And why are so few horribly brutal black on white crimes officially prosecuted as "hate crimes?"
The black cop pelted with rocks and racial epithets by white toughs with political connections. White cops who shot at a black couple for cutting them off in traffic. That white teacher whose face was rearranged by a black student with a hammer. All these and more could have been considered hate crimes. But application of the hate-crime statutes is, at bottom, highly political and therefore suspect, because politicians like to get re-elected.
How about this one:
Ionya Feldman didn't have a chance to discuss politics with Charles Dixon in 1998. Dixon was young and strong and wanted money. He found a length of firewood in the alley and entered the little shoemaker's shop and swung his club against the old man's skull, again and again.
It wasn't a hate crime because no one heard Dixon say hateful words. Although picking out an old man for a beating is hateful enough. Dixon was convicted and sentenced to life in prison, and I wrote a series of columns about the killing and the trial.
One day, in her apartment, Feldman's widow, Jane, poured tea and told me about her Ionya and asked me why her husband's death wasn't a hate crime.

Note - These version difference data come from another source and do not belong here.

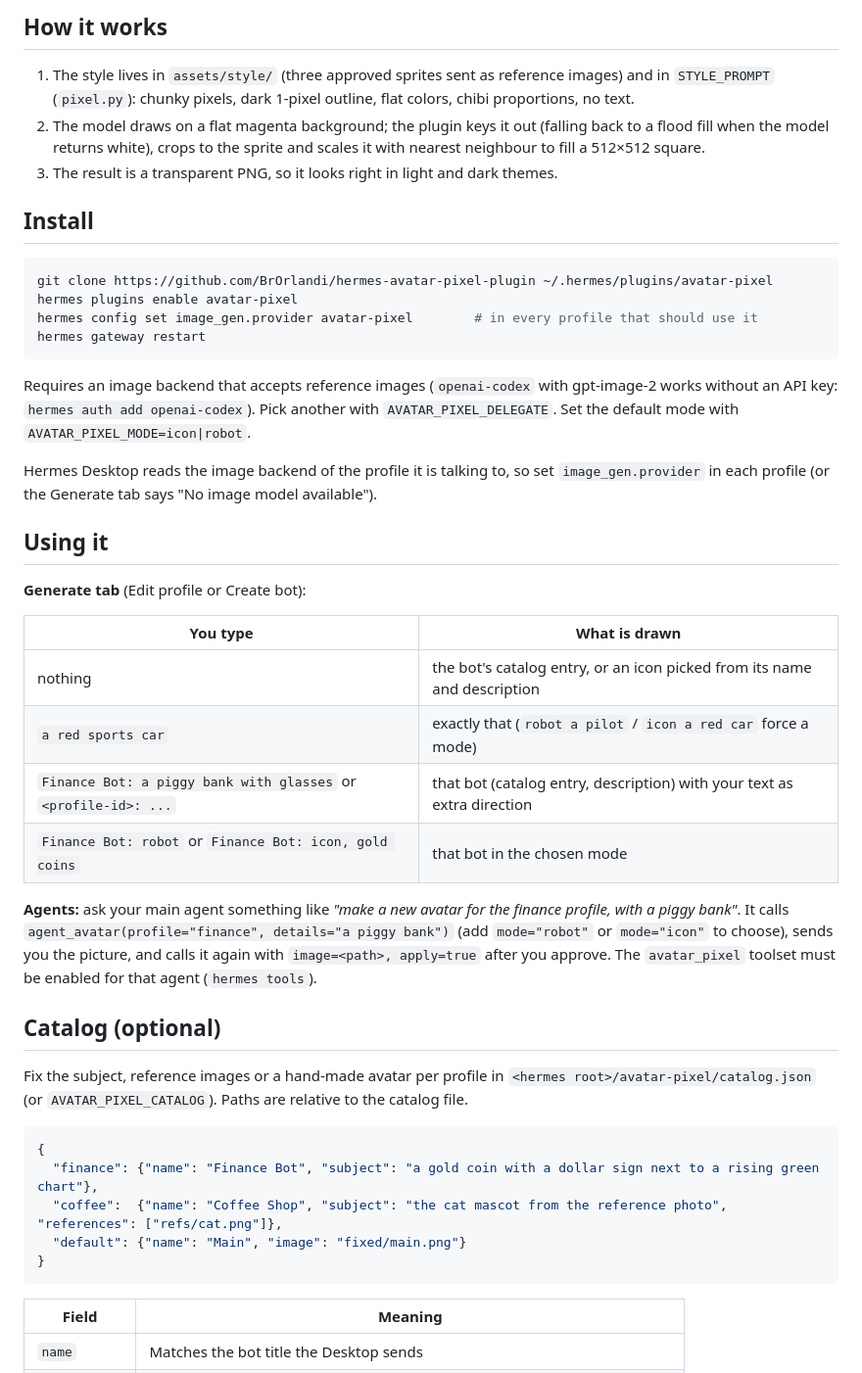
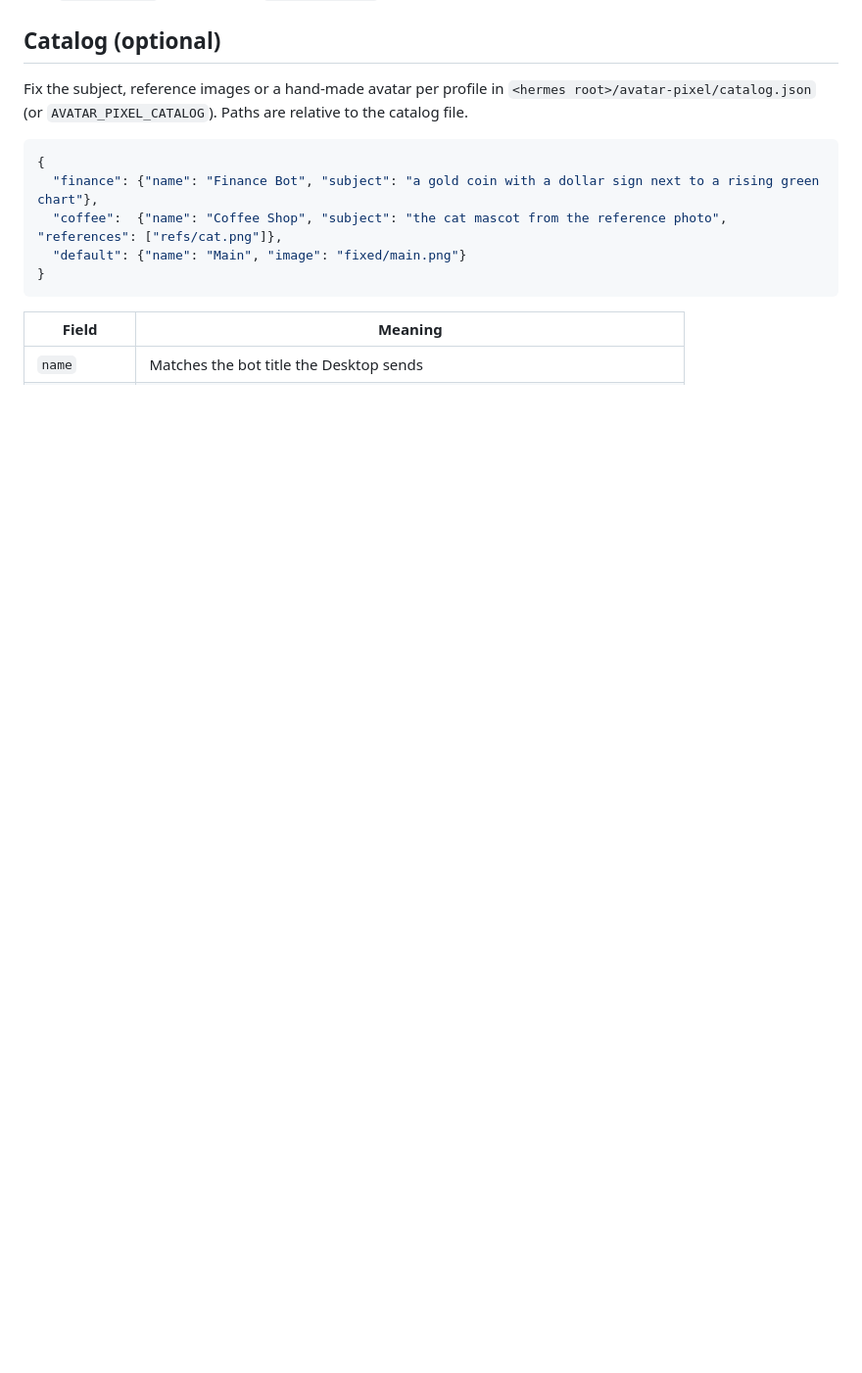
Before and after one commit to BrOrlandi/hermes-avatar-pixel-plugin, a Markdown page: README.md, the part around one of its changes. Shown at 98% size. Drawn GitHub-style; blank space fills up the shorter version.

````diff
--- a/README.md
+++ b/README.md
@@ -107,34 +94,3 @@ Both come from the agent's name and description only (`examples/examples.json`);
-## How it works
-
-1. The style lives in `assets/style/` (three approved sprites sent as reference images) and in `STYLE_PROMPT` (`pixel.py`): chunky pixels, dark 1-pixel outline, flat colors, chibi proportions, no text.
-2. The model draws on a flat magenta background; the plugin keys it out (falling back to a flood fill when the model returns white), crops to the sprite and scales it with nearest neighbour to fill a 512×512 square.
-3. The result is a transparent PNG, so it looks right in light and dark themes.
-
-## Install
-
-```bash
-git clone https://github.com/BrOrlandi/hermes-avatar-pixel-plugin ~/.hermes/plugins/avatar-pixel
-hermes plugins enable avatar-pixel
-hermes config set image_gen.provider avatar-pixel        # in every profile that should use it
-hermes gateway restart
-```
-
-Requires an image backend that accepts reference images (`openai-codex` with gpt-image-2 works without an API key: `hermes auth add openai-codex`). Pick another with `AVATAR_PIXEL_DELEGATE`. Set the default mode with `AVATAR_PIXEL_MODE=icon|robot`.
-
-Hermes Desktop reads the image backend of the profile it is talking to, so set `image_gen.provider` in each profile (or the Generate tab says "No image model available").
-
-## Using it
-
-**Generate tab** (Edit profile or Create bot):
-
-| You type | What is drawn |
-|---|---|
-| nothing | the bot's catalog entry, or an icon picked from its name and description |
-| `a red sports car` | exactly that (`robot a pilot` / `icon a red car` force a mode) |
-| `Finance Bot: a piggy bank with glasses` or `<profile-id>: ...` | that bot (catalog entry, description) with your text as extra direction |
-| `Finance Bot: robot` or `Finance Bot: icon, gold coins` | that bot in the chosen mode |
-
-**Agents:** ask your main agent something like *"make a new avatar for the finance profile, with a piggy bank"*. It calls `agent_avatar(profile="finance", details="a piggy bank")` (add `mode="robot"` or `mode="icon"` to choose), sends you the picture, and calls it again with `image=<path>, apply=true` after you approve. The `avatar_pixel` toolset must be enabled for that agent (`hermes tools`).
 
 ## Catalog (optional)
 
````
Also changed, not shown: other parts of README.md (+17 -30 lines), docs/grid.png (added).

And I think of how quiet it was in the apartment, the beautiful things from their old life that she had saved, crystal and plates, the light through the windows, her hands pouring tea.